[Task requirements]
Word for word, copy all the data and drop the pictures.

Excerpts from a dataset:
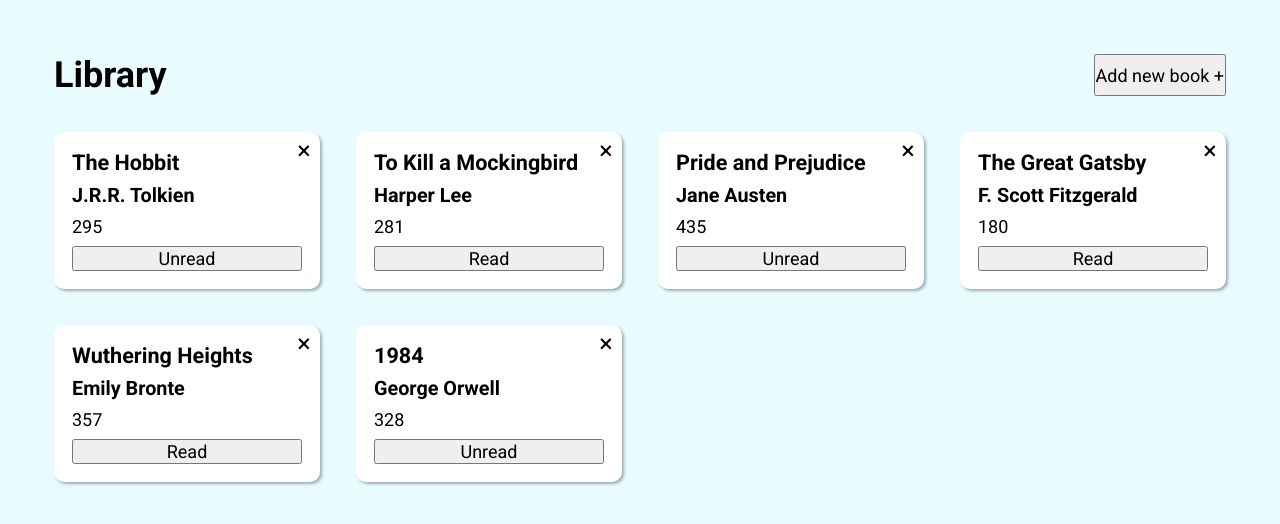
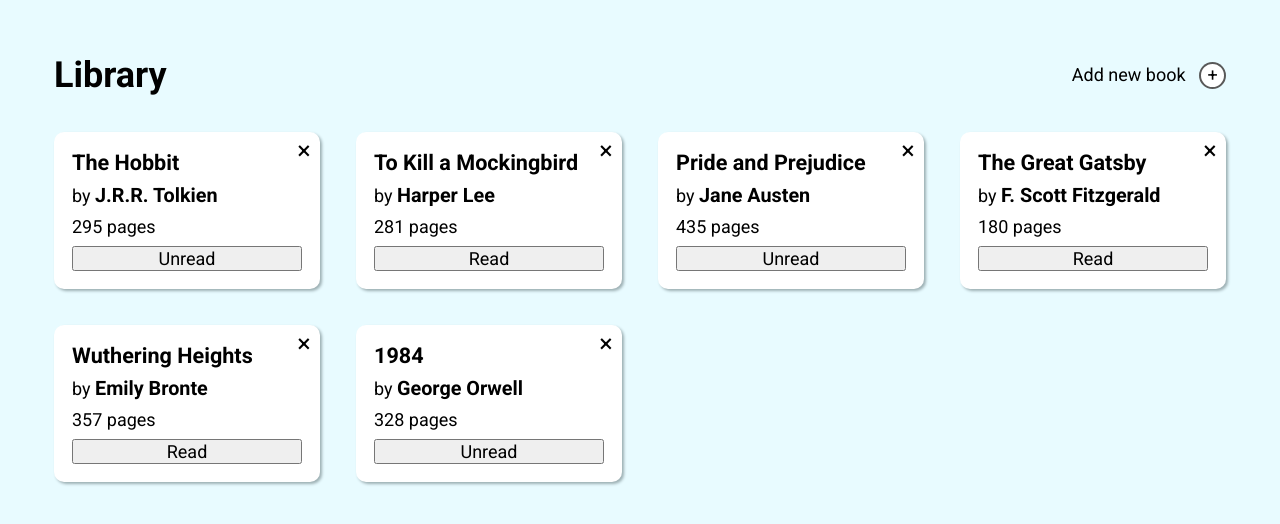
Before and after one commit to briksdaal/08-library, a website: page index.html in a window 1280 px wide. Drawn offline with Linux system fonts and the light colour scheme.

Commit message:
Style new book button and add "by"

```diff
--- a/script.js
+++ b/script.js
@@ -45,22 +45,27 @@ function populateLibrary() {
     const current = myLibrary[i];
     const bookCard = document.createElement('div');
     const title = document.createElement('h2');
+    const by = document.createElement('span');
     const author = document.createElement('h3');
     const pages = document.createElement('p');
     const readBtn = document.createElement('button');
     const removeBtn = document.createElement('button');
 
     title.textContent = current.title;
+    by.textContent = 'by ';
     author.textContent = current.author;
-    pages.textContent = current.pages;
+    pages.textContent = `${current.pages} pages`;
     readBtn.textContent = current.read ? 'Read' : 'Unread';
     removeBtn.textContent = '×';
 
     bookCard.classList.add('book-card');
     bookCard.dataset.index = i;
+    const rowDiv = document.createElement('div');
     bookCard.appendChild(title);
     bookCard.appendChild(removeBtn).classList.add('remove-book');
-    bookCard.appendChild(author);
+    rowDiv.appendChild(by);
+    rowDiv.appendChild(author);
+    bookCard.appendChild(rowDiv);
     bookCard.appendChild(pages);
     bookCard.appendChild(readBtn).classList.add('read-btn');
     readBtn.addEventListener('click', (e) => toggleReadStatus(e.target));
--- a/style.css
+++ b/style.css
@@ -49,6 +49,21 @@ body {
   justify-content: space-between;
 }
 
+.header button {
+    border: none;
+    background-color: var(--main-bg-color);
+}
+
+.header button span{
+    display: inline-block;
+    margin-left: 0.5rem;
+    border: 2px solid var(--transparent-black-color);
+    background-color: var(--white-color);
+    width: 1.5rem;
+    height: 1.5rem;
+    border-radius: 50%;
+}
+
 .books-container {
   display: grid;
   grid-template-columns: repeat(auto-fill, minmax(250px, 1fr));
@@ -59,12 +74,20 @@ body {
 .book-card {
   display: grid;
   position: relative;
-  /* grid-templaate-columns: 1fr auto; */
   row-gap: 0.5rem;
   padding: 1rem;
   background-color: var(--white-color);
   border-radius: 10px;
   box-shadow: var(--shadow-color) 2px 2px 3px 0px;
+}
+
+.book-card.transparent {
+    opacity: 0;
+    transition: opacity 0.3s ease-in-out;;
+}
+
+.book-card h3 {
+    display: inline-block;
 }
 
 .book-card .remove-book {
@@ -77,24 +100,6 @@ body {
   line-height: 1rem;
   font-size: 1.4rem;
 }
-
-.book-card.transparent {
-    opacity: 0;
-    transition: opacity 0.3s ease-in-out;;
-}
-
-/* .book-card h3, .book-card p, .book-card .read-btn {
-    grid-column: span 2;
-} */
-
-/* .read-btn {
-  justify-self: start;
-  align-self: end;
-}
-
-.remove-book {
-  justify-self: end;
-} */
 
 .modal {
   position: absolute;
```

[Answer to this task]
Before and after one commit to briksdaal/08-library, a website: page index.html in a window 1280 px wide. Drawn offline with Linux system fonts and the light colour scheme.

Commit message:
Style new book button and add "by"

```diff
--- a/script.js
+++ b/script.js
@@ -45,22 +45,27 @@ function populateLibrary() {
     const current = myLibrary[i];
     const bookCard = document.createElement('div');
     const title = document.createElement('h2');
+    const by = document.createElement('span');
     const author = document.createElement('h3');
     const pages = document.createElement('p');
     const readBtn = document.createElement('button');
     const removeBtn = document.createElement('button');
 
     title.textContent = current.title;
+    by.textContent = 'by ';
     author.textContent = current.author;
-    pages.textContent = current.pages;
+    pages.textContent = `${current.pages} pages`;
     readBtn.textContent = current.read ? 'Read' : 'Unread';
     removeBtn.textContent = '×';
 
     bookCard.classList.add('book-card');
     bookCard.dataset.index = i;
+    const rowDiv = document.createElement('div');
     bookCard.appendChild(title);
     bookCard.appendChild(removeBtn).classList.add('remove-book');
-    bookCard.appendChild(author);
+    rowDiv.appendChild(by);
+    rowDiv.appendChild(author);
+    bookCard.appendChild(rowDiv);
     bookCard.appendChild(pages);
     bookCard.appendChild(readBtn).classList.add('read-btn');
     readBtn.addEventListener('click', (e) => toggleReadStatus(e.target));
--- a/style.css
+++ b/style.css
@@ -49,6 +49,21 @@ body {
   justify-content: space-between;
 }
 
+.header button {
+    border: none;
+    background-color: var(--main-bg-color);
+}
+
+.header button span{
+    display: inline-block;
+    margin-left: 0.5rem;
+    border: 2px solid var(--transparent-black-color);
+    background-color: var(--white-color);
+    width: 1.5rem;
+    height: 1.5rem;
+    border-radius: 50%;
+}
+
 .books-container {
   display: grid;
   grid-template-columns: repeat(auto-fill, minmax(250px, 1fr));
@@ -59,12 +74,20 @@ body {
 .book-card {
   display: grid;
   position: relative;
-  /* grid-templaate-columns: 1fr auto; */
   row-gap: 0.5rem;
   padding: 1rem;
   background-color: var(--white-color);
   border-radius: 10px;
   box-shadow: var(--shadow-color) 2px 2px 3px 0px;
+}
+
+.book-card.transparent {
+    opacity: 0;
+    transition: opacity 0.3s ease-in-out;;
+}
+
+.book-card h3 {
+    display: inline-block;
 }
 
 .book-card .remove-book {
@@ -77,24 +100,6 @@ body {
   line-height: 1rem;
   font-size: 1.4rem;
 }
-
-.book-card.transparent {
-    opacity: 0;
-    transition: opacity 0.3s ease-in-out;;
-}
-
-/* .book-card h3, .book-card p, .book-card .read-btn {
-    grid-column: span 2;
-} */
-
-/* .read-btn {
-  justify-self: start;
-  align-self: end;
-}
-
-.remove-book {
-  justify-self: end;
-} */
 
 .modal {
   position: absolute;
```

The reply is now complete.